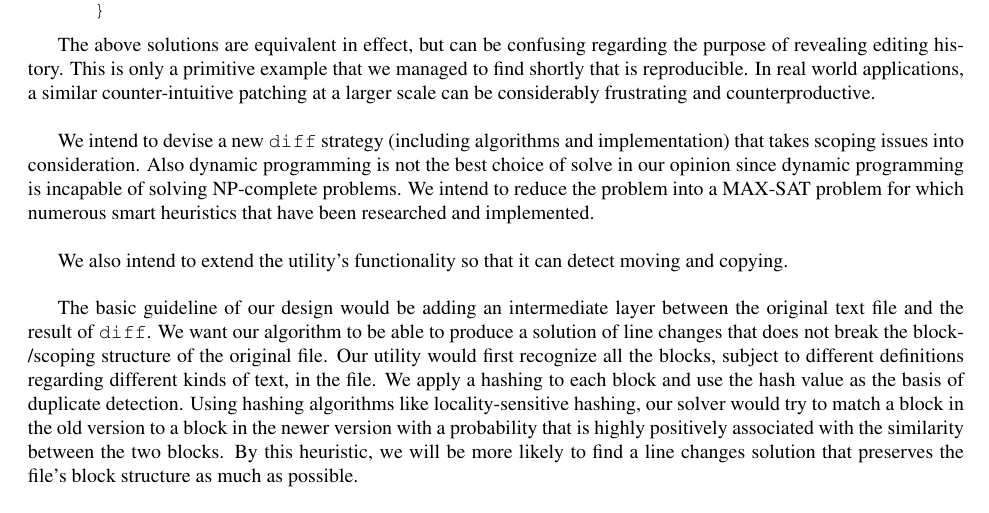
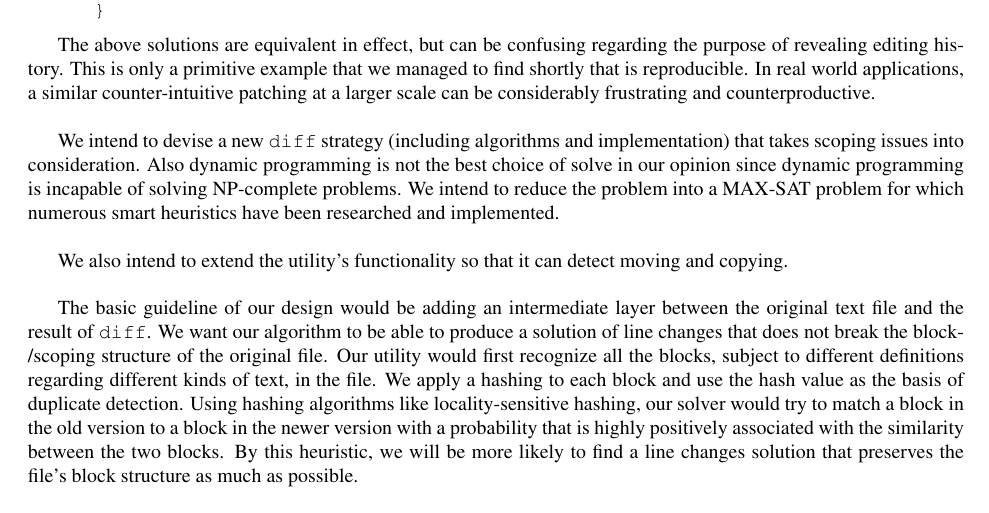
Before and after one commit to vegito2002/Better-Diff, a LaTeX document (TermProjectProposal/425_termProposal.tex): part of page 2 of 3, cut so that both start at the same text. Compiled offline with pdfLaTeX.

Commit message:
final draft

```diff
--- a/TermProjectProposal/425_termProposal.tex
+++ b/TermProjectProposal/425_termProposal.tex
@@ -108,7 +108,7 @@ But what we have instead is actually:
 
 The above solutions are equivalent in effect, but can be confusing regarding the purpose of revealing editing history. This is only a primitive example that we managed to find shortly that is reproducible. In real world applications, a similar counter-intuitive patching at a larger scale can be considerably frustrating and counterproductive.\\
 
-We intend to devise a new \texttt{diff} strategy (including algorithms and implementation) that takes scoping issues into consideration. Also dynamic programming is not the best choice of solve in our opinion since dynamic programming is incapable of solving NP-complete problems. We intend to reduce the problem into a MAX-SAT problem for which numerous smart heuristics that have been researched and implemented.\\
+We intend to devise a new \texttt{diff} strategy (including algorithms and implementation) that takes scoping issues into consideration. Also dynamic programming is not the best choice of solve in our opinion since dynamic programming is incapable of solving NP-complete problems. We intend to reduce the problem into a MAX-SAT problem for which numerous smart heuristics have been researched and implemented.\\
 
 We also intend to extend the utility's functionality so that it can detect moving and copying.\\
 
```
Also changed, not shown: TermProjectProposal/425_termProposal.pdf, 6 other files.
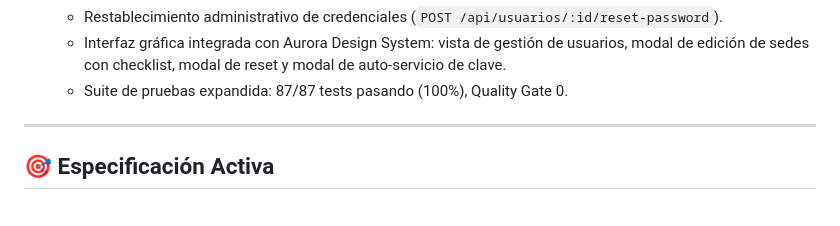
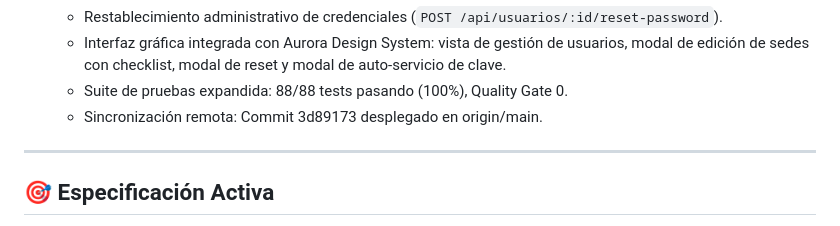
Before and after one commit to Zer0x25/Mi-app-test-SSD-ADR, a Markdown page: STATE.md, the part around the change. Rendered like a GitHub page.

Commit message:
docs: actualizar STATE.md con conteo de tests 88/88 y confirmacion de sync

```diff
--- a/STATE.md
+++ b/STATE.md
@@ -44,7 +44,8 @@ Este archivo actúa como **memoria persistente y tablero de control** para human
   - Modificación de usuario (`PATCH /api/usuarios/:id`) con sincronización transaccional de instalaciones asignadas.
   - Restablecimiento administrativo de credenciales (`POST /api/usuarios/:id/reset-password`).
   - Interfaz gráfica integrada con Aurora Design System: vista de gestión de usuarios, modal de edición de sedes con checklist, modal de reset y modal de auto-servicio de clave.
-  - Suite de pruebas expandida: 87/87 tests pasando (100%), Quality Gate 0.
+  - Suite de pruebas expandida: 88/88 tests pasando (100%), Quality Gate 0.
+  - Sincronización remota: Commit 3d89173 desplegado en origin/main.
 
 ---
 
```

Try it -> Pictures within the entries must not be reproduced; everything else is to be restated verbatim.

Result for this task ->
Before and after one commit to vegito2002/Better-Diff, a LaTeX document (TermProjectProposal/425_termProposal.tex): part of page 2 of 3, cut so that both start at the same text. Compiled offline with pdfLaTeX.

Commit message:
final draft

```diff
--- a/TermProjectProposal/425_termProposal.tex
+++ b/TermProjectProposal/425_termProposal.tex
@@ -108,7 +108,7 @@ But what we have instead is actually:
 
 The above solutions are equivalent in effect, but can be confusing regarding the purpose of revealing editing history. This is only a primitive example that we managed to find shortly that is reproducible. In real world applications, a similar counter-intuitive patching at a larger scale can be considerably frustrating and counterproductive.\\
 
-We intend to devise a new \texttt{diff} strategy (including algorithms and implementation) that takes scoping issues into consideration. Also dynamic programming is not the best choice of solve in our opinion since dynamic programming is incapable of solving NP-complete problems. We intend to reduce the problem into a MAX-SAT problem for which numerous smart heuristics that have been researched and implemented.\\
+We intend to devise a new \texttt{diff} strategy (including algorithms and implementation) that takes scoping issues into consideration. Also dynamic programming is not the best choice of solve in our opinion since dynamic programming is incapable of solving NP-complete problems. We intend to reduce the problem into a MAX-SAT problem for which numerous smart heuristics have been researched and implemented.\\
 
 We also intend to extend the utility's functionality so that it can detect moving and copying.\\
 
```
Also changed, not shown: TermProjectProposal/425_termProposal.pdf, 6 other files.
Before and after one commit to Zer0x25/Mi-app-test-SSD-ADR, a Markdown page: STATE.md, the part around the change. Rendered like a GitHub page.

Commit message:
docs: actualizar STATE.md con conteo de tests 88/88 y confirmacion de sync

```diff
--- a/STATE.md
+++ b/STATE.md
@@ -44,7 +44,8 @@ Este archivo actúa como **memoria persistente y tablero de control** para human
   - Modificación de usuario (`PATCH /api/usuarios/:id`) con sincronización transaccional de instalaciones asignadas.
   - Restablecimiento administrativo de credenciales (`POST /api/usuarios/:id/reset-password`).
   - Interfaz gráfica integrada con Aurora Design System: vista de gestión de usuarios, modal de edición de sedes con checklist, modal de reset y modal de auto-servicio de clave.
-  - Suite de pruebas expandida: 87/87 tests pasando (100%), Quality Gate 0.
+  - Suite de pruebas expandida: 88/88 tests pasando (100%), Quality Gate 0.
+  - Sincronización remota: Commit 3d89173 desplegado en origin/main.
 
 ---
 
```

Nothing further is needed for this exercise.